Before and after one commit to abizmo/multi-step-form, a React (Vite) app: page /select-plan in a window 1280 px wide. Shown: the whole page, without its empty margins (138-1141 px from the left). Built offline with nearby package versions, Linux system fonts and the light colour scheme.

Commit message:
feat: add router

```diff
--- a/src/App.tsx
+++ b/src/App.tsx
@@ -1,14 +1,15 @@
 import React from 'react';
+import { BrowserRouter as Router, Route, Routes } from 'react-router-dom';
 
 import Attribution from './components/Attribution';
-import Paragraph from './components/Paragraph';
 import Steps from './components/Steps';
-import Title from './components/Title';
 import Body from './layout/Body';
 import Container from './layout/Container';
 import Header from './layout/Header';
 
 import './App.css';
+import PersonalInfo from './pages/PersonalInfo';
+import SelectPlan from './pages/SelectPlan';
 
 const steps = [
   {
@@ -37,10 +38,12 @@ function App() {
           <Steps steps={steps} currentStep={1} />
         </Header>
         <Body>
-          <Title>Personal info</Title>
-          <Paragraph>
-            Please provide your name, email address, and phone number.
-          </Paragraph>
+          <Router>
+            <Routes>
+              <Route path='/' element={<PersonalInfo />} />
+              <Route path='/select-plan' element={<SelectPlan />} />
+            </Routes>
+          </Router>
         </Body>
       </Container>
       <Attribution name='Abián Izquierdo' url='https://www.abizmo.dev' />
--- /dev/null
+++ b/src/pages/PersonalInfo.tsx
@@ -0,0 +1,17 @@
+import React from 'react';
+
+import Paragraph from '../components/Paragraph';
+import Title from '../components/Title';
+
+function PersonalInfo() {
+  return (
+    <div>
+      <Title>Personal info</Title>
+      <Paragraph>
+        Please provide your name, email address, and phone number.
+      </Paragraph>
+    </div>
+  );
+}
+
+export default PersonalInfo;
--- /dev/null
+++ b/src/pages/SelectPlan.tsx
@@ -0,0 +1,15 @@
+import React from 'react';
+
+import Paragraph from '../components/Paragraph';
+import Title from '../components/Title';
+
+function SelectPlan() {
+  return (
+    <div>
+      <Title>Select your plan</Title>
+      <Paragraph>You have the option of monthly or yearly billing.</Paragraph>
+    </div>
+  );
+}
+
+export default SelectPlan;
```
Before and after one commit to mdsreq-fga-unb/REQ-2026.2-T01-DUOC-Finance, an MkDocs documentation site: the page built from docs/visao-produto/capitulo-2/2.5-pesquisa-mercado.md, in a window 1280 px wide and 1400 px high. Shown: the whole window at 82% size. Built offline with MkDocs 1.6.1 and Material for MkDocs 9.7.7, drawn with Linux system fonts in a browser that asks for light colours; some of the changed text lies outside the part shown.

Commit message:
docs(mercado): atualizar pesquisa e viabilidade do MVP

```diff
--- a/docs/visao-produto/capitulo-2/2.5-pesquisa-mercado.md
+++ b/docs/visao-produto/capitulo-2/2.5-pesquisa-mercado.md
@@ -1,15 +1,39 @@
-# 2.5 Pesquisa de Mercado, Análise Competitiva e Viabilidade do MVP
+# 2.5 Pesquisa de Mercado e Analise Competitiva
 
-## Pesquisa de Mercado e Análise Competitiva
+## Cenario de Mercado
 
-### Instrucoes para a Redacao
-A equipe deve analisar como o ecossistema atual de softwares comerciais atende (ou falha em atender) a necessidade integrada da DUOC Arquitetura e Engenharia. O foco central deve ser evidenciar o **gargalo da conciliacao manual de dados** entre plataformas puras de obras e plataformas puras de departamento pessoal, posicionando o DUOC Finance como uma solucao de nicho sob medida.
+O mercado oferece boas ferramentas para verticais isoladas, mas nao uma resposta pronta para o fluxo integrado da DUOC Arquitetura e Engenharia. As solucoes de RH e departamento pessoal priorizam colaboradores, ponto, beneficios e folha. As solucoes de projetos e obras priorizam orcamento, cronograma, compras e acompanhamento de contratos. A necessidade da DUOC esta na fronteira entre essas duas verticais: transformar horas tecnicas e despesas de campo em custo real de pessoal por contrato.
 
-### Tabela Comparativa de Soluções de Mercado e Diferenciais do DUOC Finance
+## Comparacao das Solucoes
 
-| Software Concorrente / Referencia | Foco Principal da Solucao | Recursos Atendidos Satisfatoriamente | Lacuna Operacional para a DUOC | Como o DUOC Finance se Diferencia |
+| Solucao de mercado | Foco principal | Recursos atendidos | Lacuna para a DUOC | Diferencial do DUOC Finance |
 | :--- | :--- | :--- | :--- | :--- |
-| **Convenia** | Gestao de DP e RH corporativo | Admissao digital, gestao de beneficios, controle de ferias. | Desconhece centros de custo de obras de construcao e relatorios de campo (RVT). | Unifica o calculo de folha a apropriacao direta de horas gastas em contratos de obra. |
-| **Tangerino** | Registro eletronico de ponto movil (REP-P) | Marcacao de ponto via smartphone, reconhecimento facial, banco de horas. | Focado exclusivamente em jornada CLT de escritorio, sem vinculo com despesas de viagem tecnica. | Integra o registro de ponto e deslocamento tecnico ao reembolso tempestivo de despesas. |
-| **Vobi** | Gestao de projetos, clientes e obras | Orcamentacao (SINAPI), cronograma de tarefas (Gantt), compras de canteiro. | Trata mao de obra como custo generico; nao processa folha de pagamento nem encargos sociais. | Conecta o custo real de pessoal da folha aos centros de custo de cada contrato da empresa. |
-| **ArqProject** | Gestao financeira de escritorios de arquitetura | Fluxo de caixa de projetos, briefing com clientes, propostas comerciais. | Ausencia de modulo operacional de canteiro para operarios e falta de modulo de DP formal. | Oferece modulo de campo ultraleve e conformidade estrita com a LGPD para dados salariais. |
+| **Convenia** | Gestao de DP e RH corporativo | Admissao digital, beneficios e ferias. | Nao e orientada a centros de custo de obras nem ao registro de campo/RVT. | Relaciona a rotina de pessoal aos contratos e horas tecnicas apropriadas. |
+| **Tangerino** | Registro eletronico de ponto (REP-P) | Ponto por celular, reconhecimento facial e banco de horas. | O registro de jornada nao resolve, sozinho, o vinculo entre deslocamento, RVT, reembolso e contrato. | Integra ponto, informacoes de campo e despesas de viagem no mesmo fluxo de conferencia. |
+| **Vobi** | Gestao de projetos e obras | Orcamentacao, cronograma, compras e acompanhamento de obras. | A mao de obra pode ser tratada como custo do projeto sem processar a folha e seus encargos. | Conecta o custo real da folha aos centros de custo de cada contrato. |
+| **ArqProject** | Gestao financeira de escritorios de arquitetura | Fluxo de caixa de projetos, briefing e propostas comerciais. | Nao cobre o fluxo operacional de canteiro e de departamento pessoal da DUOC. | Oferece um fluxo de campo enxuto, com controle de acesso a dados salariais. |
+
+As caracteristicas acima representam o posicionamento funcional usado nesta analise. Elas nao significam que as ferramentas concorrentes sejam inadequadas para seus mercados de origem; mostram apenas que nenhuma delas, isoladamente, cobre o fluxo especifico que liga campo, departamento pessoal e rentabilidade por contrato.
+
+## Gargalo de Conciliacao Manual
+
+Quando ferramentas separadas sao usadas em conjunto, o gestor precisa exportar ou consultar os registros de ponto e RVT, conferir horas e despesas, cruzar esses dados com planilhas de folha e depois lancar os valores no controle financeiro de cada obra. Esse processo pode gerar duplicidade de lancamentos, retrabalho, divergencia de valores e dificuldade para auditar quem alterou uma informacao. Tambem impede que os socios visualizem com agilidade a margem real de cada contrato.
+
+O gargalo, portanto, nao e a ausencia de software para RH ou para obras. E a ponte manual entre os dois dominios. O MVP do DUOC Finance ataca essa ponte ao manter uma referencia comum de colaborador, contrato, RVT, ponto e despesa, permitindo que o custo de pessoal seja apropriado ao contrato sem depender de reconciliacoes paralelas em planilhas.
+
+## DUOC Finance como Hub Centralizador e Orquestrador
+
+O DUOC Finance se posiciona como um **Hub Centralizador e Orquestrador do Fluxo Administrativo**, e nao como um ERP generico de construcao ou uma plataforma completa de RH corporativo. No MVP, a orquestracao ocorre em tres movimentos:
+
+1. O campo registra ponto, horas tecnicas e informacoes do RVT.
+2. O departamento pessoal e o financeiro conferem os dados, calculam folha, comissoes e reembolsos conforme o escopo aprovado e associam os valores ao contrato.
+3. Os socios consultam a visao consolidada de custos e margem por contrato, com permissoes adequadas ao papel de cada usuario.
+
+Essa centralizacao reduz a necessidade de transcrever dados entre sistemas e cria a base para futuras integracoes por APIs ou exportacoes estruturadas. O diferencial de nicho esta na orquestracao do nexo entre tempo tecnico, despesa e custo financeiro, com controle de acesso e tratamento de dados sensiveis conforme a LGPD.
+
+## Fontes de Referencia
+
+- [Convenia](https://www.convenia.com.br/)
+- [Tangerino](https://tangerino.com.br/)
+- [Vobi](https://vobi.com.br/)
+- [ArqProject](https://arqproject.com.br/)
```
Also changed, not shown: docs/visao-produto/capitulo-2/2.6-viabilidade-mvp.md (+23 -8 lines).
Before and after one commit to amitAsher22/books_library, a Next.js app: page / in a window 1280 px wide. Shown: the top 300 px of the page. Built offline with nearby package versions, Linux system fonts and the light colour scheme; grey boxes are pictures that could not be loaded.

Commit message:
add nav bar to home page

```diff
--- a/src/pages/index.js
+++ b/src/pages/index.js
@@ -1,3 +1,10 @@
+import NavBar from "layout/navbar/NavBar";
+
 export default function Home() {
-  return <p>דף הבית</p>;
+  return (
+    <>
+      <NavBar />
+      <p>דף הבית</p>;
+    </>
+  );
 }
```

----

Return all lines from the data above with "path" in them.

+              <Route path='/' element={<PersonalInfo />} />
+              <Route path='/select-plan' element={<SelectPlan />} />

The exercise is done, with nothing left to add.